She was so thoroughly a writer that in 2014, when she was told that she had, if she were lucky, three years to live, her initial response was to consider it a literary challenge. How could she write about cancer without falling into banality?
“And then the weariness,” she wrote in The London Review of Books. “A fucking cancer diary? Another fucking cancer diary. I think back to cancer diaries I have read, just because they’re there.” But Dinski didn’t write just another cancer diary. What she wrote, which was serialized in the LRB, was jaunty, fearless, sharp-eyed, and, like all her writing, utterly original.
In that same entry she wrote: “Under no circumstances is anyone to say that I lost a battle with cancer. Or that I bore it bravely. I am not fighting, losing, winning, or bearing.” If she didn’t fight cancer, she found a way to transcend it with her words.
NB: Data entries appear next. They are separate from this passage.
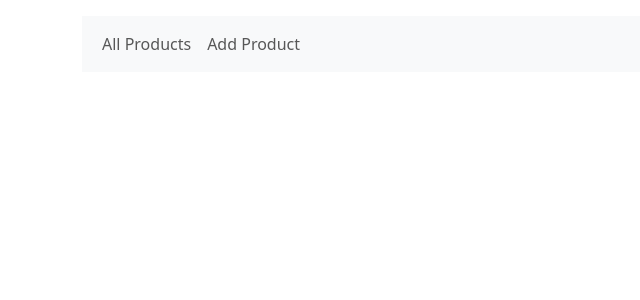
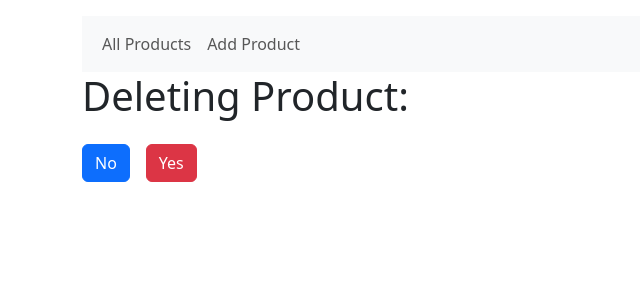
Before and after one commit to XJSng/OCK-react-frontend, a React (Create React App) app in the folder ock-react-frontend/: page /delete/1 in a window 1280 px wide. Shown: the top 300 px of the page, without its empty margins (0-640 px from the left). Built offline with nearby package versions, Linux system fonts and the light colour scheme; no server answers.

Commit message:
CRUD done

```diff
--- a/ock-react-frontend/src/App.js
+++ b/ock-react-frontend/src/App.js
@@ -4,6 +4,7 @@ import { BrowserRouter as Router, Routes, Route, Link } from "react-router-dom"
 import ProductListing from './ProductListing';
 import AddProductPage from './productsPages/AddProductPage';
 import EditProductPage from './productsPages/EditProductPage'
+import DeleteProductPage from './productsPages/DeleteProductPage'
 
 
 export default function App() {
@@ -28,6 +29,7 @@ export default function App() {
               <Route path='/' element={<ProductListing />} />
               <Route path='/add' element={<AddProductPage />} />
               <Route path='/edit/:productId' element={<EditProductPage />} />
+              <Route path='/delete/:productId' element={<DeleteProductPage/>}/>
             </Routes>
           </Router>
         </ProductContextData>
--- a/ock-react-frontend/src/ProductContext.js
+++ b/ock-react-frontend/src/ProductContext.js
@@ -1,10 +1,12 @@
 import { useState, createContext, useEffect } from "react";
 import axios from "axios";
+// import { useNavigate } from "react-router-dom";
 export const ProductContext = createContext()
 
 const URL = "https://express-product-api.onrender.com/api"
 
 export default function ProductContextData(props){
+    // const navigate = useNavigate();
     const [products, setProducts] = useState([]);
     const [categories,setCategories] = useState([])
     const [tags,setTags] = useState([])
@@ -34,16 +36,18 @@ export default function ProductContextData(props){
                 category_id: parseInt(newProduct.category_id),
                 tags: parseInt(newProduct.tags)
             })
-            newProduct._id = response.data.insertedId
+            newProduct.id = response.data.product.id
+
+            console.log(response.data)
             setProducts([...products,newProduct])
         },
 
-        getProductById(productId) {
-            return products.find(p=> p.id === productId)
+       getProductById(productId) {
+            return products.find( p=>p.id === parseInt(productId))
         },
 
         async editProduct(productId, newProduct) {
-            const response = await axios.put(URL + "products/" + productId, {
+            const response = await axios.put(URL + "/products/" + productId, {
                 ...newProduct,
                 cost: parseInt(newProduct.cost),
                 category_id: parseInt(newProduct.category_id),
@@ -51,13 +55,26 @@ export default function ProductContextData(props){
             })
 
             newProduct.id = productId
-            const index = products.findIndex( p=> p.id === productId)
+            const index = products.findIndex( p=> p.id === parseInt(productId))
             const left = [...products.slice(0, index)]
             const right = [...products.slice(index+1)];
             const modified  =[ ...left, newProduct, ...right];
 
             setProducts(modified);
+        },
+        async deleteProduct(productId){
+            if (products.find( p=>p.id === parseInt(productId))) {
+            await axios.delete(URL + "/products/" + productId)
+            const indexToDelete = products.findIndex( p=> p.id === parseInt(productId))
+            const modified = [...products.slice(0, indexToDelete), ...products.slice(indexToDelete+1)];
+            setProducts(modified);
+        } else {
+           console.log(products)
+
         }
+        }
+
+
     }
 
 // The get context is stored in the value
--- /dev/null
+++ b/ock-react-frontend/src/productsPages/DeleteProductPage.js
@@ -0,0 +1,24 @@
+import { useParams, useNavigate } from "react-router-dom"
+import { useContext } from "react";
+import { ProductContext } from "../ProductContext";
+
+export default function DeleteProductPage() {
+    const params = useParams();
+    const navigate = useNavigate();
+    const productId = params.productId;
+
+    const context = useContext(ProductContext);
+    const productToEdit = context.getProductById(productId);
+
+    return <>
+        <h1>Deleting Product: {productToEdit?.name}</h1>
+        <button className='btn btn-primary mt-3' onClick={()=>navigate("/")}>
+        No
+      </button>
+        <button className='btn btn-danger mt-3 ms-3' onClick={ async () => {await context.deleteProduct(productId)
+        navigate(-1)
+        }}>
+        Yes
+      </button>
+    </>
+}
--- a/ock-react-frontend/src/productsPages/EditProductPage.js
+++ b/ock-react-frontend/src/productsPages/EditProductPage.js
@@ -3,7 +3,7 @@ import { useContext } from "react";
 import { ProductContext } from "../ProductContext";
 import ProductForm from "../productsPages/ProductForm";
 
-export default function EditProductPage() {
+export default  function EditProductPage() {
 
     const params = useParams();
     const navigate = useNavigate();
@@ -13,11 +13,12 @@ export default function EditProductPage() {
     const productToEdit = context.getProductById(productId);
 
     return <>
-        <h1>Editing Product: {productToEdit}</h1>
+        <h1>Editing Product: {productToEdit?.name}</h1>
         <ProductForm initialValue={productToEdit}
                     label="Edit Product"
                     onSubmit={(product)=>{
-                        context.updateProductById(productId, product)
+                        console.log(product, productId)
+                        context.editProduct(productId, product)
                         navigate('/')
                      }}
         />
--- a/ock-react-frontend/src/productsPages/ProductForm.js
+++ b/ock-react-frontend/src/productsPages/ProductForm.js
@@ -4,13 +4,15 @@ import { ProductContext } from '../ProductContext'
 export default function ProductForm (props) {
   const context = useContext(ProductContext)
   const [formState, setFormState] = useState({
-    name: props.initalValue?.name ?? '',
-    cost: props.initalValue?.cost ?? 0,
-    description: props.initalValue?.description ?? '',
-    category_id: props.initalValue?.category_id ?? 1,
-    tags: [],
-    "image_url": props.initalValue?.image_url ?? ''
+    name: props.initialValue?.name ?? '',
+    cost: props.initialValue?.cost ?? 0,
+    description: props.initialValue?.description ?? '',
+    category_id: props.initialValue?.category_id ?? 1,
+    tags: props.initialValue?.tags ??[],
+    "image_url": props.initialValue?.image_url ?? ''
   })
+
+  // console.log(formState);
 
   const [errors, setErrors] = useState({
     name: '',
@@ -38,7 +40,6 @@ export default function ProductForm (props) {
       tags: '',
       "image_url": ''
     }
-    console.log(formState)
     props.onSubmit(formState);
 
     // Add validation here
```
Also changed, not shown: 1 other file (tests, documents, lock files or other folders).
As she told The Observer, “Nobody is better at having cancer than me, in the sense that I like nothing more than sitting on the sofa doing fuck all and trying to write.” She was right. RIP.